Concurrent Courses Initiative Print E-mail


To provide rigorous, supportive and career-focused dual enrollment opportunities that help low-income youth in California who are struggling academically and underrepresented in higher education to complete high school and successfully transition to college.


The Concurrent Courses initiative (2008-2011) was created to demonstrate the feasibility of using dual enrollment programs to enhance college and career pathways for low-income youth who are struggling academically or who are historically underrepresented in higher education. The Foundation invested $4.75 million in the initiative, providing funding and technical assistance to support partnerships between high schools and community colleges. Approximately 3,000 students participated in eight dual enrollment programs across the state. The Concurrent Courses initiative was managed by the Community College Research Center (CCRC) at Teachers College, Columbia University.

Participating Grantees:

  • Arthur A. Benjamin Health Professions High School, Sacramento, in partnership with Sacramento City College
  • City College of San Francisco, San Francisco, in partnership with San Francisco Unified School District
  • Long Beach Unified School District, Long Beach, in partnership with Long Beach City College and California State University Long Beach
  • Los Angeles City College, Los Angeles, in partnership with Hollywood Senior High School, Downtown Business Magnets High School and Miguel Contreras Learning Complex
  • North Orange County Regional Occupational Program, Anaheim, in partnership with Anaheim Union High School District, Cypress College and Fullerton College
  • Santa Barbara City College, Santa Barbara, in partnership with Santa Barbara High School District, Carpinteria High School District and South Coast Regional Occupational Program
  • Shasta Union High School District, Shasta, in partnership with Anderson Union High School District, Shasta College and Shasta-Trinity Regional Occupational Program
  • Tulare Joint Union High School District, Tulare, in partnership with College of the Sequoias



The evaluation for Concurrent Courses focused on program implementation and student outcomes. Formative evaluation of program implementation helped participating high schools and community colleges improve their dual enrollment pathways so that they include rigorous academics, challenging technical education and strong student support. By gathering and analyzing data on student outcomes, the evaluation was also designed to show whether career-focused dual enrollment can improve transitions into college and career.

Time frame:

2008 – 2011


This evaluation used multiple methods (e.g., site visits, interviews and site reports) to gather data about the implementation of dual enrollment pathways for each partnership, including program costs. Student focus groups and surveys provided information about motivations for participating in dual enrollment programs and experience with supportive services. CCRC collected data on student outcomes through collaboration with the Cal-PASS student data system.


Overall, evaluation of the initiative found that those who participated had better academic outcomes, compared with other students in the same districts.
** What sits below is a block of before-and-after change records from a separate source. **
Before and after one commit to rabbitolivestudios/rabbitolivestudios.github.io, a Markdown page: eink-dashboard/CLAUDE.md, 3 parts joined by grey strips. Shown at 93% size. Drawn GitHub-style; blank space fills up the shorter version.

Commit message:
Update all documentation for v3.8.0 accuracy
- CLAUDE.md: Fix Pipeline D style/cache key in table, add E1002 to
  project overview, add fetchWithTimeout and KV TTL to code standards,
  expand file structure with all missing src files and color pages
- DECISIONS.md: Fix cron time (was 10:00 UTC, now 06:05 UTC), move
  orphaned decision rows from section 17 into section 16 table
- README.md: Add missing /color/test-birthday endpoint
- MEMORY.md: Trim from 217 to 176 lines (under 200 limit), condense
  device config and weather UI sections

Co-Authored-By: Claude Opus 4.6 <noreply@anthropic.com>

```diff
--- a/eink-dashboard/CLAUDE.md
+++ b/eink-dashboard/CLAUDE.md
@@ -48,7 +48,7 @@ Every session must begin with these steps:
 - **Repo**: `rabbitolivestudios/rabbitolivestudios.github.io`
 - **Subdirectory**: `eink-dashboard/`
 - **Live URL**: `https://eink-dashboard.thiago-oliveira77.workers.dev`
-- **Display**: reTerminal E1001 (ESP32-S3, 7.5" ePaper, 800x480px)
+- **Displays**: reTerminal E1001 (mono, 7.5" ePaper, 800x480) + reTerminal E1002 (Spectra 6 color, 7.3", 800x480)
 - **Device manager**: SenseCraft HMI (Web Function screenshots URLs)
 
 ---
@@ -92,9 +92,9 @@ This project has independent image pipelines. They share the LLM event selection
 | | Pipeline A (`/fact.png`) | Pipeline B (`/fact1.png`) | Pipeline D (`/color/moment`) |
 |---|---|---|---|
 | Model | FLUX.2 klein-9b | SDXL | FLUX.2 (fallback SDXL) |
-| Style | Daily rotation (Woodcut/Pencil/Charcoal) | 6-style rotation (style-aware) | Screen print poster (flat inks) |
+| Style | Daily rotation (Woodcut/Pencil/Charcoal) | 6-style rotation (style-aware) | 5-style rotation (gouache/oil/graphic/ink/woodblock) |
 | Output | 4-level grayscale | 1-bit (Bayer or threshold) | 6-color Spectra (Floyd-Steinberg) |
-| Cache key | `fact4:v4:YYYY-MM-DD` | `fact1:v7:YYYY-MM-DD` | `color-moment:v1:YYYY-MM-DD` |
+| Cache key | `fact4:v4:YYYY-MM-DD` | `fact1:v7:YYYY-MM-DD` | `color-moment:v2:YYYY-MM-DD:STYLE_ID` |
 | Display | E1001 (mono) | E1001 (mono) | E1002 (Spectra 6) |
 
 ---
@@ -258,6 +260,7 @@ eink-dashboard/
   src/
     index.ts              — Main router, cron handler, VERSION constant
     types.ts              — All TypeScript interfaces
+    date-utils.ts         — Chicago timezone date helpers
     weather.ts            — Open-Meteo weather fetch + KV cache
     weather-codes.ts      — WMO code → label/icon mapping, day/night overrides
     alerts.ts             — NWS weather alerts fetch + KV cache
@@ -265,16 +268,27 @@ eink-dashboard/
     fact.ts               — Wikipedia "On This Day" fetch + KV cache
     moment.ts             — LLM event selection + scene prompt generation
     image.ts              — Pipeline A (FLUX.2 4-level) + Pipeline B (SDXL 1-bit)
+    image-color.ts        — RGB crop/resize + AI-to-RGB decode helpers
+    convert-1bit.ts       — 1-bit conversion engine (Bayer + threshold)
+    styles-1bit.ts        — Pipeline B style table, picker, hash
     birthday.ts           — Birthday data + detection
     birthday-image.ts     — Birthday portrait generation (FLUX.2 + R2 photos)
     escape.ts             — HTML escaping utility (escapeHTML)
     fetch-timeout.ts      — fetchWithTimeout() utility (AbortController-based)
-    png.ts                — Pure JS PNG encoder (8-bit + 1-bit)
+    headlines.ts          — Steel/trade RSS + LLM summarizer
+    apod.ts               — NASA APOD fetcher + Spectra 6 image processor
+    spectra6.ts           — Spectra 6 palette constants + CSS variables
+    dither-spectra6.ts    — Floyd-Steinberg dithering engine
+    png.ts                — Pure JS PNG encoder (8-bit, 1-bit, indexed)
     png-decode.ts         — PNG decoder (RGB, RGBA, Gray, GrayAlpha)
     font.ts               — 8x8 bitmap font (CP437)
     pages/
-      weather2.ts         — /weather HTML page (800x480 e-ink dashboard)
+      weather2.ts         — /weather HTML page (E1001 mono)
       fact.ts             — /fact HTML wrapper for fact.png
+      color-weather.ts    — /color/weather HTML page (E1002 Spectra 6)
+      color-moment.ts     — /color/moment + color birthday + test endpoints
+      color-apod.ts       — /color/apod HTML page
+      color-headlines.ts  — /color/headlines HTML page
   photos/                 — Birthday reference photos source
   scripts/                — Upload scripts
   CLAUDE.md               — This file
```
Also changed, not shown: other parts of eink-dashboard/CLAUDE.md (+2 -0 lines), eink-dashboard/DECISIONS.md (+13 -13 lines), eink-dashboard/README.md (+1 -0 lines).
Participants were, on average:

  • More likely to graduate from high school
  • More likely to transition to a four-year college (rather than a two-year college)
  • Less likely to take basic skills courses in college
  • More likely to persist in postsecondary education
  • Accumulating more college credits than comparison students

Lessons for Dual Enrollment Practitioners

Programs in the initiative varied, offering valuable lessons in their differences. Evaluators offer the following insights for educators and administrators considering or engaged in their own career focused dual enrollment programs.

Essentials for Program Success

  • Programs require a strong connection and integration between high schools and postsecondary institutions.
  • Embedding dual enrollment opportunities within career-focused small learning communities encourages student participation by giving coursework focus and relevance.
  • A dual enrollment class should be perceived by students as an authentic college experience where they can “try on” the college student role and view themselves as capable of doing college work.

The full report and related two-page briefs offer additional policy recommendations and lessons for program format.

Related Materials:


Prof. Thomas Bailey
Community College Research Center
Teachers College, Columbia University